Dismiss Notice
Join Physics Forums Today!
The friendliest, high quality science and math community on the planet! Everyone who loves science is here!

Simplest force

  1. Jun 20, 2011 #1

    atyy

    User Avatar
    Science Advisor

    What is the simplest Lorentz covariant force - the relativistic version of an ideal Hookean spring in Newtonian mechanics?

    "Simplest" as an easy to do an ideal calculation with.
     
  2. jcsd
  3. Jun 20, 2011 #2

    bcrowell

    User Avatar
    Staff Emeritus
    Science Advisor
    Gold Member

  4. Jun 20, 2011 #3

    atyy

    User Avatar
    Science Advisor

    Last edited: Jun 20, 2011
  5. Jun 20, 2011 #4

    pervect

    User Avatar
    Staff Emeritus
    Science Advisor

    I would say that a Lagrangian density of -rho is the simplest relativistic equivalent to a spring - but I also suspect that's not quite what you're after, it's not formulated as a particle-particle force, and to turn it into one, you'd have to define the motion of the spring which starts to get non-simple.

    http:http://www.gregegan.net/SCIENCE/Rindler/SimpleElasticity.html talks about it a bit, though he doesn't use Lagrangians.

    I think https://www.physicsforums.com/showpost.php?p=1365762&postcount=157 was what I finally came up with for the Lagrangian density of a hoop, not that you're doing hoops.
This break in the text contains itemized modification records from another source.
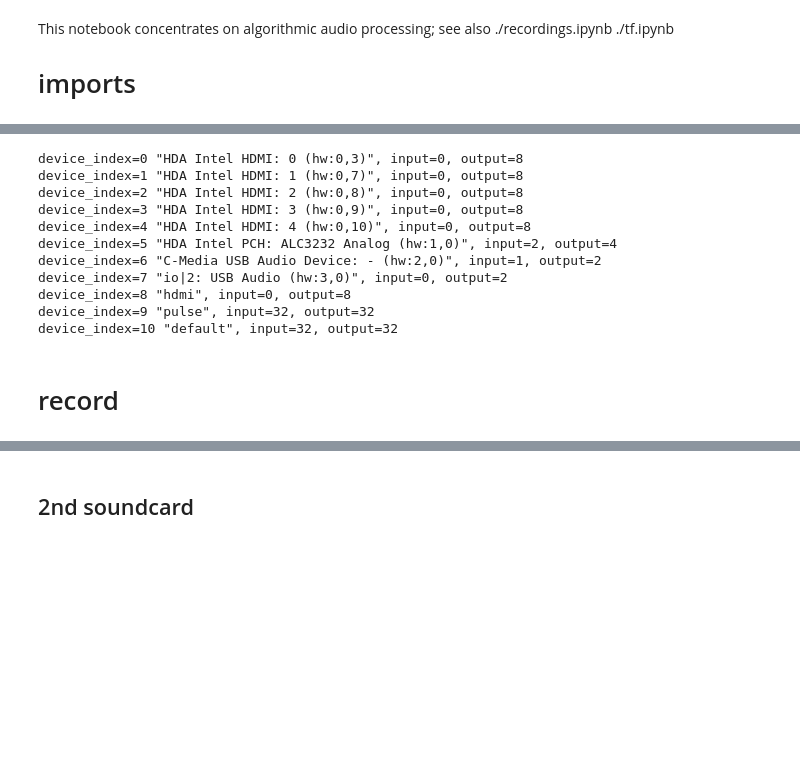
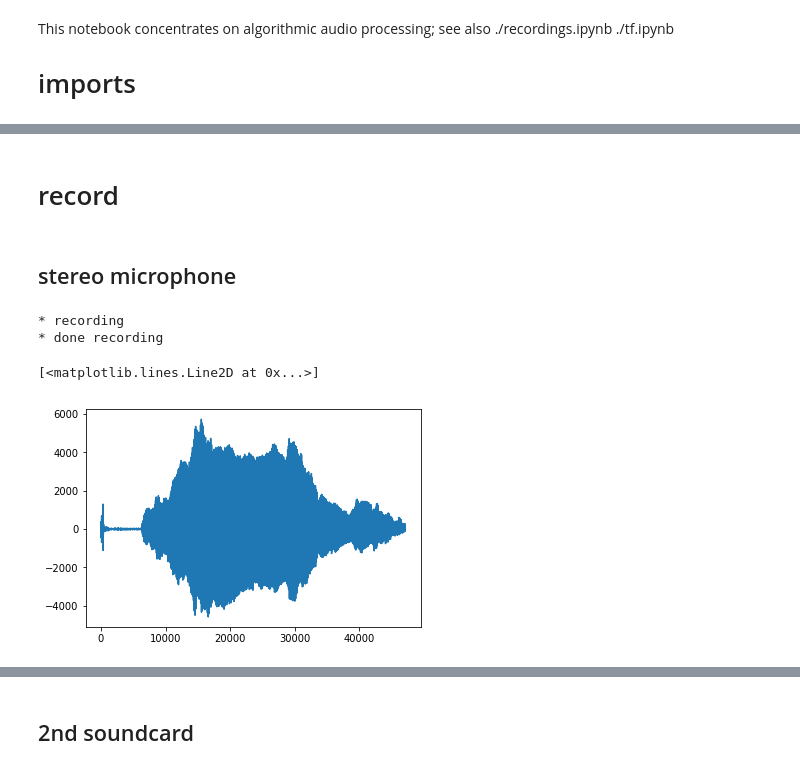
Before and after one commit to nuru-nu/moyo, a Jupyter notebook: notebooks/audio.ipynb, the cells around one changed output, grey strips where cells are left out. Cells and saved outputs as stored; diff of their text form; code cells hidden in the pictures; blank space fills up the shorter version.

Commit message:
refactors audio a bit

```diff
--- a/notebooks/audio.ipynb
+++ b/notebooks/audio.ipynb
@@ -58,16 +54,50 @@ device_index=10 "default", input=32, output=32
-# %%
-audio.AudioInterface.list_devices()
-# %% [output]
-device_index=0 "HDA Intel HDMI: 0 (hw:0,3)", input=0, output=8
-device_index=1 "HDA Intel HDMI: 1 (hw:0,7)", input=0, output=8
-device_index=2 "HDA Intel HDMI: 2 (hw:0,8)", input=0, output=8
-device_index=3 "HDA Intel HDMI: 3 (hw:0,9)", input=0, output=8
-device_index=4 "HDA Intel HDMI: 4 (hw:0,10)", input=0, output=8
-device_index=5 "HDA Intel PCH: ALC3232 Analog (hw:1,0)", input=2, output=4
-device_index=6 "C-Media USB Audio Device: - (hw:2,0)", input=1, output=2
-device_index=7 "io|2: USB Audio (hw:3,0)", input=0, output=2
-device_index=8 "hdmi", input=0, output=8
-device_index=9 "pulse", input=32, output=32
-device_index=10 "default", input=32, output=32
 # %% [markdown]
 # record
+# %% [markdown]
+## stereo microphone
+# %%
+if 'p' in globals():
+    p.terminate()
+p = pyaudio.PyAudio()
+# %%
+inrate = 16000
+# inrate = 44100
+in3 = p.open(
+#     output_device_index=6,  # C-Media USB Audio Device
+    output_device_index=7,  # io|2: USB Audio
+    channels=2,
+    input=True,
+    rate=inrate,
+    format=pyaudio.paInt16,
+)
+
+CHUNK = 1024
+def record(input_stream, secs, print_startstop=True):
+    """Records `secs` worth of audio and returns int16 array."""
+    # Empty buffer.
+    while input_stream.get_read_available():
+        input_stream.read(input_stream.get_read_available())
+    if print_startstop:
+        print("* recording")
+
+    frames = []
+    for i in range(0, int(inrate / CHUNK * secs)):
+        data = input_stream.read(CHUNK)
+        frames.append(data)
+
+    if print_startstop:
+        print("* done recording")
+
+    return np.concatenate([
+        np.fromstring(frame, np.int16) for frame in frames])
+
+wav2 = record(in3, 3)
+def fromstereo(buf):
+    return buf.reshape([2, -1], order='F')
+wav2l, wav2r = fromstereo(wav2)
+plt.plot(wav2r)
+# %% [output]
+* recording
+* done recording
+[<matplotlib.lines.Line2D at 0x...>]
+[figure, added]
```
Also changed, not shown: parts of 7 cells of this notebook.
It should also work for a wire. You'll see some added terms there, related to the terms due to the motion of the wire, and the energy involved in stretching it.

    Getting the volume element right was a painful process. And the stretch-factor computation isn't trivial, either - as you'll see if you have the patience to read the very very long thread. And the last caveat is that the speed of sound in the wire goes up when you stretch it, and when that speed gets to be faster than 'c' bad things happen, bad things including singular Lagrangians.

    On the other hand,I suspect it's not quite what your'e after, so you might not want to bother.
     
  6. Jun 20, 2011 #5

    atyy

    User Avatar
    Science Advisor

    @pervect, thanks too!

    I guess what I was after is trying to think about this thread https://www.physicsforums.com/showthread.php?t=508190&page=2 .

    In the cleanest version of the story, we set up the balls to have equal and opposite velocities in the train frame, and then just use velocity addition. In a sense, the balls then have always been moving that way, and the asymmetry judged from the platform has always been present.

    In hprog's set-up, he says the man on the train pushes with "equal force". My intuition is that the final velocity of the balls is determined by force times time. The balls will leave the force field at the same distance (in both frames) from the center, but at the same time in the train frame, and not in the platform frame. So I wanted to know a "simple force" to enter into the calculation.
     
    Last edited: Jun 20, 2011
Know someone interested in this topic? Share this thread via Reddit, Google+, Twitter, or Facebook